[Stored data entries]

# # # # # # #

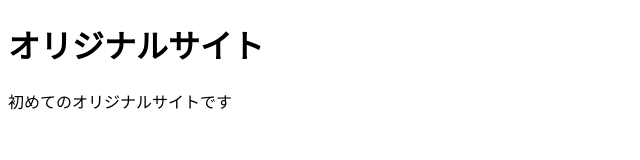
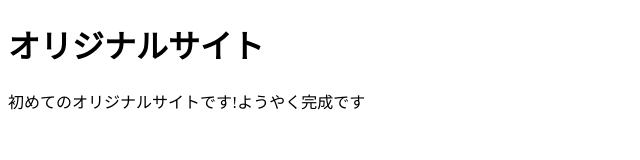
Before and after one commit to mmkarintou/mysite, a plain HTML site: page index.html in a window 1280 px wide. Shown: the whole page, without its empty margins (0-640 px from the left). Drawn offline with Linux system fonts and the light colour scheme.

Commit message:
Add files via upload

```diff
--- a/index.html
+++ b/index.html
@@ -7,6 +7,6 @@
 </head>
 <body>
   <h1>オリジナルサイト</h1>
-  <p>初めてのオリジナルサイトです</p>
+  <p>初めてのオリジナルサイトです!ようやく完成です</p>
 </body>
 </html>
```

# # # # # # #

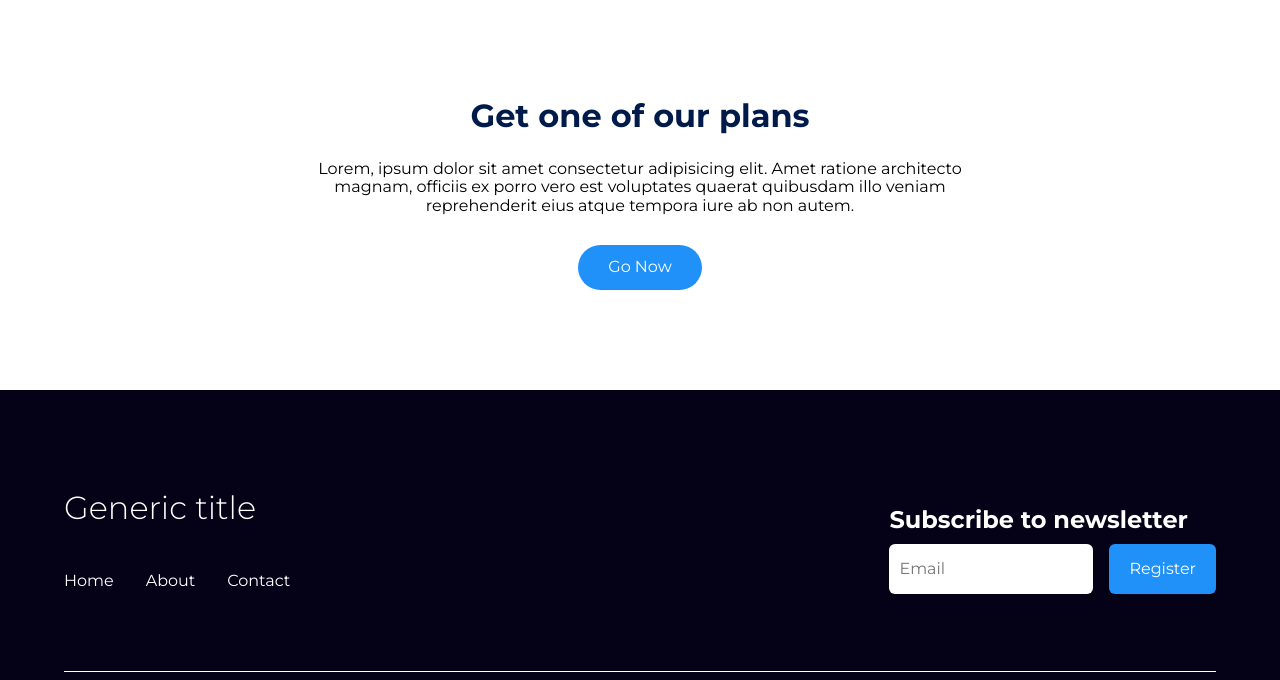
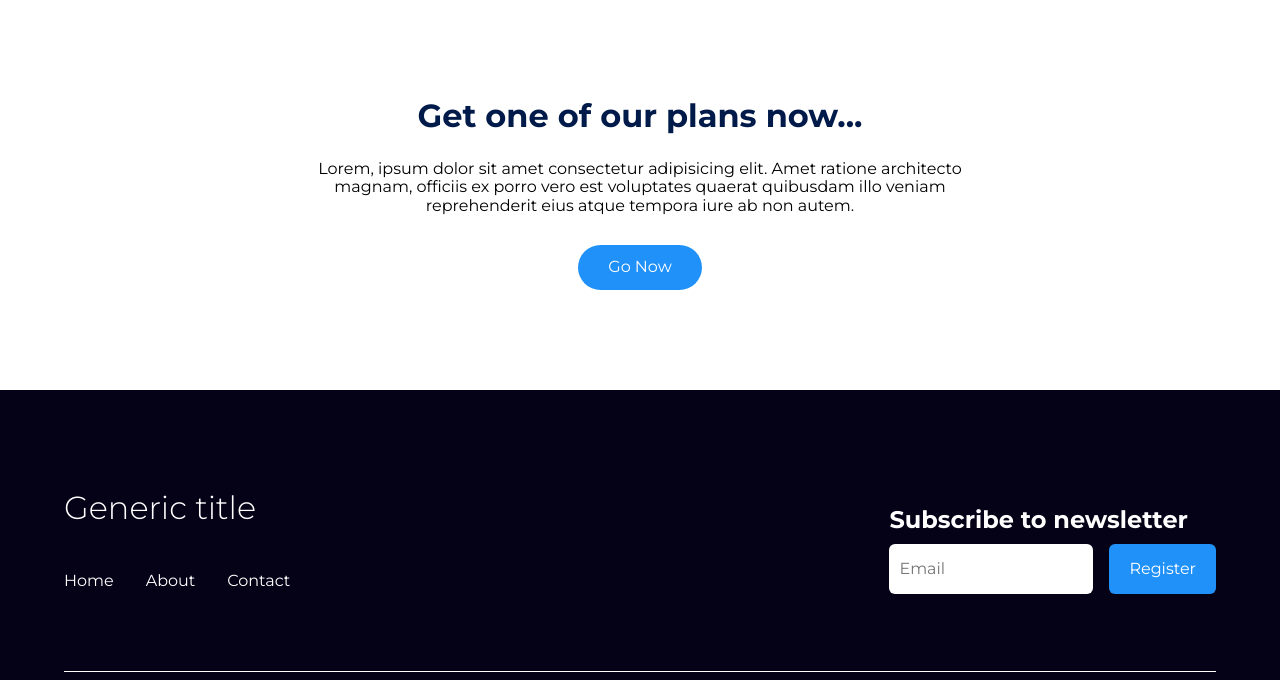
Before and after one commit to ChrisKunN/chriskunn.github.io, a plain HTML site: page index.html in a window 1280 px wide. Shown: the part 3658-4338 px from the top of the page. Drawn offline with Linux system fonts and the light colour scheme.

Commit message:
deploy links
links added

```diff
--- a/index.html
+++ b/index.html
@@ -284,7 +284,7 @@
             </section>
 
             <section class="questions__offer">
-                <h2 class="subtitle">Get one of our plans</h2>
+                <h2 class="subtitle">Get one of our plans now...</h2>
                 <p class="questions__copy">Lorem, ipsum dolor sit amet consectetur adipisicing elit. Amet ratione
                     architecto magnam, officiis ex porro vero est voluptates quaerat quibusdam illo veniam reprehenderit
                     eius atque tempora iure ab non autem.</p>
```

# # # # # # #

# [EXERCISE]
Using the entries above, find all lines with "after". Copy them.

# [SOLUTION FOR THIS PROBLEM]
Before and after one commit to mmkarintou/mysite, a plain HTML site: page index.html in a window 1280 px wide. Shown: the whole page, without its empty margins (0-640 px from the left). Drawn offline with Linux system fonts and the light colour scheme.
Before and after one commit to ChrisKunN/chriskunn.github.io, a plain HTML site: page index.html in a window 1280 px wide. Shown: the part 3658-4338 px from the top of the page. Drawn offline with Linux system fonts and the light colour scheme.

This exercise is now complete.